This will be followed by a number of inspirational male speakers and conclude with teacher leading an exercise where the boys try to identify their passion and develop a plan to achieve it. Scott’s aim is that the whole event reflects many different aspects and expressions of masculinity.

Despite his clear and confident vision, Scott acknowledges that he has concerns about how such an event will be received and mindful that some people might seek to oppose his idea:

“It is important to me that this program remains strictly positive,” he says. “There are many opportunities to complain about the difficulties facing men but I think doing that would make a lot of people tune out and also give my detractors a foothold to attack the program.  I am also very careful to not detract from girls in any way.

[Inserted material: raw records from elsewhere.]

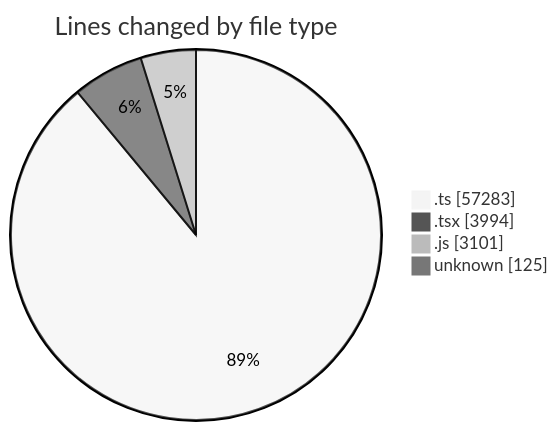
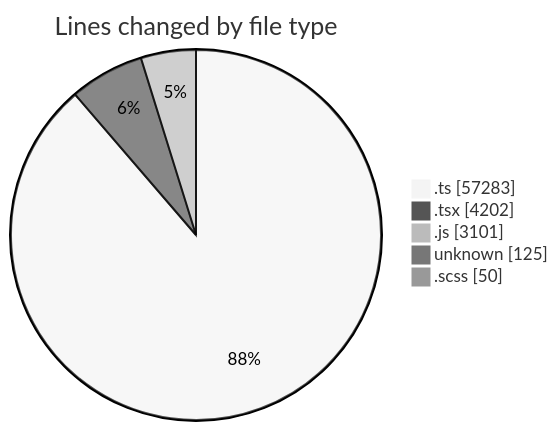
One commit to momahboobian/code-tracking changed the first of 2 diagrams in 2026-09-18/cda/README.md. Above: the diagram before and after it, drawn with Mermaid (neutral theme). The commit also changed other lines of this file and 1 other file, not shown here.

````diff
--- a/2026-09-18/cda/README.md
+++ b/2026-09-18/cda/README.md
@@ -56,8 +58,9 @@
 ```mermaid
 pie showData
 title Lines changed by file type
 ".ts" : 57283
-".tsx" : 3994
+".tsx" : 4202
 ".js" : 3101
 "unknown" : 125
+".scss" : 50
 ```
````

“I want to involve girls primarily because I want them to hear positive messages about boys too. Girl power and the princess culture has done much to make people, boys included think girls are great, to the point that some boys despair being boys.  I want to help balance things a bit. I want the girls value guys as much as they value girls.  We hear a lot about teaching boys to respect girls, but nothing in the other direction.”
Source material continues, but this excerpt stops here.